Problem requirements - What lines in the records below include the word "Street"? Return each one.

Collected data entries
• • • • • • •

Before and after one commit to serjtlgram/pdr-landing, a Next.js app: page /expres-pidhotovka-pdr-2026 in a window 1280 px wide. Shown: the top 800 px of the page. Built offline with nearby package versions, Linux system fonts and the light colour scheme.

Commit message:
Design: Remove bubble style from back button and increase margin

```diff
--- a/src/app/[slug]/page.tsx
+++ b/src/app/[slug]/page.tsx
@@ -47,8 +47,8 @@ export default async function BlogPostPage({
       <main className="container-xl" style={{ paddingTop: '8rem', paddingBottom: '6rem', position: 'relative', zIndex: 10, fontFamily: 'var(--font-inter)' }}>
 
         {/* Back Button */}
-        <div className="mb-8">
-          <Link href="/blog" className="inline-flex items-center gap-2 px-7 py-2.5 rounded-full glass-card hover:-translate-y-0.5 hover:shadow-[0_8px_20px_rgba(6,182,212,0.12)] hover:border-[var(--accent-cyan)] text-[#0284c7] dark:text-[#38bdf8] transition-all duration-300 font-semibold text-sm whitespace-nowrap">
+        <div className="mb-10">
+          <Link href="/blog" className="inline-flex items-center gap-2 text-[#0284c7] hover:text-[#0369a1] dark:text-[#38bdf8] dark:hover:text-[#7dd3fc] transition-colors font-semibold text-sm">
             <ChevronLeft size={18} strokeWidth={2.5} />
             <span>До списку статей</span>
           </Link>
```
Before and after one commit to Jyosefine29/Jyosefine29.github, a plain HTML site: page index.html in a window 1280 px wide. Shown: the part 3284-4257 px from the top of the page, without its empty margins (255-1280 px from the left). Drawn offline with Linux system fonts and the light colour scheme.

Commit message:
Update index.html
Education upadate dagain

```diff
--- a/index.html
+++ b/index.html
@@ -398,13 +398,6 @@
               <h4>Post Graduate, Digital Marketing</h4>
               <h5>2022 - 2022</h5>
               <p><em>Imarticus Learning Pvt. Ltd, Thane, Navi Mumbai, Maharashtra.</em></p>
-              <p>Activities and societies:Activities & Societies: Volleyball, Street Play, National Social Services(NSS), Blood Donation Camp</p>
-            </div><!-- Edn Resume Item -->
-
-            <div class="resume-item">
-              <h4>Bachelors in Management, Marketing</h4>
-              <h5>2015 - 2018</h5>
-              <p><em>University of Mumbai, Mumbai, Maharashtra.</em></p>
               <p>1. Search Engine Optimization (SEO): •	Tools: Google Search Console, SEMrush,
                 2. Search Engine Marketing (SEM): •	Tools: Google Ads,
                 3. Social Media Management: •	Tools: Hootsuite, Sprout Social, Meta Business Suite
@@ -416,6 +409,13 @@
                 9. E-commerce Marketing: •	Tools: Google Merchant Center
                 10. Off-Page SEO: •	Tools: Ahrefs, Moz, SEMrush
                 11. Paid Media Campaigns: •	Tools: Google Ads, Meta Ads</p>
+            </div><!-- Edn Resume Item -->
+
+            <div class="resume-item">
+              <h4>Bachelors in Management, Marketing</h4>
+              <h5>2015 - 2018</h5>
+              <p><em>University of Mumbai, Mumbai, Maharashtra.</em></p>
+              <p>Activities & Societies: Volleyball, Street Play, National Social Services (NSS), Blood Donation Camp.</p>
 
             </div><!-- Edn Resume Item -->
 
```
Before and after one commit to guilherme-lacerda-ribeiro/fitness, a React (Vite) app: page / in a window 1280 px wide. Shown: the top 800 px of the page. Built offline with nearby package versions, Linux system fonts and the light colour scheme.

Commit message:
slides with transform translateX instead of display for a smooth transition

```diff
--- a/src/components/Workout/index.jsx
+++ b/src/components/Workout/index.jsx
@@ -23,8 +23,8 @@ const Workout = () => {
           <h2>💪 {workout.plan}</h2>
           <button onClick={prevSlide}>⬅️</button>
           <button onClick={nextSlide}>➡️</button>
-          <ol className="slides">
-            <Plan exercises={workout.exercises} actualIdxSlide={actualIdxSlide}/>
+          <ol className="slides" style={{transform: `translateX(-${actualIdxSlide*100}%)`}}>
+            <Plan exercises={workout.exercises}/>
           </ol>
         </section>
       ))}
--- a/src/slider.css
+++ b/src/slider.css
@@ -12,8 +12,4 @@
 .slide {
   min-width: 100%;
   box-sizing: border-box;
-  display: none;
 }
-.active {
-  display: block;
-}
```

• • • • • • •

Reply -
-              <p>Activities and societies:Activities & Societies: Volleyball, Street Play, National Social Services(NSS), Blood Donation Camp</p>
+              <p>Activities & Societies: Volleyball, Street Play, National Social Services (NSS), Blood Donation Camp.</p>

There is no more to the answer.